§ INSTRUCTIONS TO FOLLOW
Exact repetition is the task: copy every entry below.

##### PROVIDED RECORDS

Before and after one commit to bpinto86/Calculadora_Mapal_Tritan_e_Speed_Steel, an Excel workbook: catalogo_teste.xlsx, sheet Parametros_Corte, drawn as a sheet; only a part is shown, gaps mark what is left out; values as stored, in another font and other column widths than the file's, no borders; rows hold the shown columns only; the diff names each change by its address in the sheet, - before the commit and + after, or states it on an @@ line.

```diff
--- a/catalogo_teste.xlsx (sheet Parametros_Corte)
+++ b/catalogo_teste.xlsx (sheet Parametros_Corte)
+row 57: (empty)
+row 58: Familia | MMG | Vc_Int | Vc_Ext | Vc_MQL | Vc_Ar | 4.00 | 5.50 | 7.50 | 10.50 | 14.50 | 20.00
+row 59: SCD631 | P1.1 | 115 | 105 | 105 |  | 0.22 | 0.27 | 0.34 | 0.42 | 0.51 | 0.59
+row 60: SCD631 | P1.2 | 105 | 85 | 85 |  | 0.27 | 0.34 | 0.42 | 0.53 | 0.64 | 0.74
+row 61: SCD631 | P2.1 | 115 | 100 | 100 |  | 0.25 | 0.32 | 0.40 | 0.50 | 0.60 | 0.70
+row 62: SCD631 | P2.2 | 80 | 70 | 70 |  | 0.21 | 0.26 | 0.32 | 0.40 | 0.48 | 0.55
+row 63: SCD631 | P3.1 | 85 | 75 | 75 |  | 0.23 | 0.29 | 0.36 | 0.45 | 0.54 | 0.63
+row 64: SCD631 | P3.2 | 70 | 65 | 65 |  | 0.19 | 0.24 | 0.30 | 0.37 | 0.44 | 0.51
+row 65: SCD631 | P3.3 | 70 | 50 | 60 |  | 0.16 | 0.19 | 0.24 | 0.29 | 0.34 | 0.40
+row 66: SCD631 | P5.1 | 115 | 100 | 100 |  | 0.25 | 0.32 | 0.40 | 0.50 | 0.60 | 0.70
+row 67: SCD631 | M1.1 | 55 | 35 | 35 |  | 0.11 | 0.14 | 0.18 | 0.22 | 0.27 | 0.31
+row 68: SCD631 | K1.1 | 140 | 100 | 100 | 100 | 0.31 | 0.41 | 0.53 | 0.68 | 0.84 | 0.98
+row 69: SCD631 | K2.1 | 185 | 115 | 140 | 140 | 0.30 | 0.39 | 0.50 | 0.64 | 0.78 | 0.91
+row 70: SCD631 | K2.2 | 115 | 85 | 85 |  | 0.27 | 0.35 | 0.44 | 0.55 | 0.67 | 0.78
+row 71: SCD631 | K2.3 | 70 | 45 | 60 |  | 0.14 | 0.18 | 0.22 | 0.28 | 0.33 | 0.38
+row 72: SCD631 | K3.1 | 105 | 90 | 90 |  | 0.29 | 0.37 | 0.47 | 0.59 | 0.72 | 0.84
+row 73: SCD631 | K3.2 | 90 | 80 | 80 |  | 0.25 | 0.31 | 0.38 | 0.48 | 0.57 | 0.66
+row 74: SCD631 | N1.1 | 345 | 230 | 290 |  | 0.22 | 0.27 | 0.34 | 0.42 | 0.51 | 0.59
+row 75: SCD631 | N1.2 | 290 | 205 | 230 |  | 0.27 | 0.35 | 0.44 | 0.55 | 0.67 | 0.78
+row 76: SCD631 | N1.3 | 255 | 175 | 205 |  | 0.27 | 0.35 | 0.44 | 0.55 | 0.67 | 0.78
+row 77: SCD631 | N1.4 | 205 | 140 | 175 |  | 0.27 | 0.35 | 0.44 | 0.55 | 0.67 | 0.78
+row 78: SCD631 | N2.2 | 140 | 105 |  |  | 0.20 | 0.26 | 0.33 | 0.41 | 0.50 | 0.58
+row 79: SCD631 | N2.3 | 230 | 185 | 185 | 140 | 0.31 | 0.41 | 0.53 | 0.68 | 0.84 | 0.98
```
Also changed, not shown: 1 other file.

##########

§ REPLY TO THE TASK
Before and after one commit to bpinto86/Calculadora_Mapal_Tritan_e_Speed_Steel, an Excel workbook: catalogo_teste.xlsx, sheet Parametros_Corte, drawn as a sheet; only a part is shown, gaps mark what is left out; values as stored, in another font and other column widths than the file's, no borders; rows hold the shown columns only; the diff names each change by its address in the sheet, - before the commit and + after, or states it on an @@ line.

```diff
--- a/catalogo_teste.xlsx (sheet Parametros_Corte)
+++ b/catalogo_teste.xlsx (sheet Parametros_Corte)
+row 57: (empty)
+row 58: Familia | MMG | Vc_Int | Vc_Ext | Vc_MQL | Vc_Ar | 4.00 | 5.50 | 7.50 | 10.50 | 14.50 | 20.00
+row 59: SCD631 | P1.1 | 115 | 105 | 105 |  | 0.22 | 0.27 | 0.34 | 0.42 | 0.51 | 0.59
+row 60: SCD631 | P1.2 | 105 | 85 | 85 |  | 0.27 | 0.34 | 0.42 | 0.53 | 0.64 | 0.74
+row 61: SCD631 | P2.1 | 115 | 100 | 100 |  | 0.25 | 0.32 | 0.40 | 0.50 | 0.60 | 0.70
+row 62: SCD631 | P2.2 | 80 | 70 | 70 |  | 0.21 | 0.26 | 0.32 | 0.40 | 0.48 | 0.55
+row 63: SCD631 | P3.1 | 85 | 75 | 75 |  | 0.23 | 0.29 | 0.36 | 0.45 | 0.54 | 0.63
+row 64: SCD631 | P3.2 | 70 | 65 | 65 |  | 0.19 | 0.24 | 0.30 | 0.37 | 0.44 | 0.51
+row 65: SCD631 | P3.3 | 70 | 50 | 60 |  | 0.16 | 0.19 | 0.24 | 0.29 | 0.34 | 0.40
+row 66: SCD631 | P5.1 | 115 | 100 | 100 |  | 0.25 | 0.32 | 0.40 | 0.50 | 0.60 | 0.70
+row 67: SCD631 | M1.1 | 55 | 35 | 35 |  | 0.11 | 0.14 | 0.18 | 0.22 | 0.27 | 0.31
+row 68: SCD631 | K1.1 | 140 | 100 | 100 | 100 | 0.31 | 0.41 | 0.53 | 0.68 | 0.84 | 0.98
+row 69: SCD631 | K2.1 | 185 | 115 | 140 | 140 | 0.30 | 0.39 | 0.50 | 0.64 | 0.78 | 0.91
+row 70: SCD631 | K2.2 | 115 | 85 | 85 |  | 0.27 | 0.35 | 0.44 | 0.55 | 0.67 | 0.78
+row 71: SCD631 | K2.3 | 70 | 45 | 60 |  | 0.14 | 0.18 | 0.22 | 0.28 | 0.33 | 0.38
+row 72: SCD631 | K3.1 | 105 | 90 | 90 |  | 0.29 | 0.37 | 0.47 | 0.59 | 0.72 | 0.84
+row 73: SCD631 | K3.2 | 90 | 80 | 80 |  | 0.25 | 0.31 | 0.38 | 0.48 | 0.57 | 0.66
+row 74: SCD631 | N1.1 | 345 | 230 | 290 |  | 0.22 | 0.27 | 0.34 | 0.42 | 0.51 | 0.59
+row 75: SCD631 | N1.2 | 290 | 205 | 230 |  | 0.27 | 0.35 | 0.44 | 0.55 | 0.67 | 0.78
+row 76: SCD631 | N1.3 | 255 | 175 | 205 |  | 0.27 | 0.35 | 0.44 | 0.55 | 0.67 | 0.78
+row 77: SCD631 | N1.4 | 205 | 140 | 175 |  | 0.27 | 0.35 | 0.44 | 0.55 | 0.67 | 0.78
+row 78: SCD631 | N2.2 | 140 | 105 |  |  | 0.20 | 0.26 | 0.33 | 0.41 | 0.50 | 0.58
+row 79: SCD631 | N2.3 | 230 | 185 | 185 | 140 | 0.31 | 0.41 | 0.53 | 0.68 | 0.84 | 0.98
```
Also changed, not shown: 1 other file.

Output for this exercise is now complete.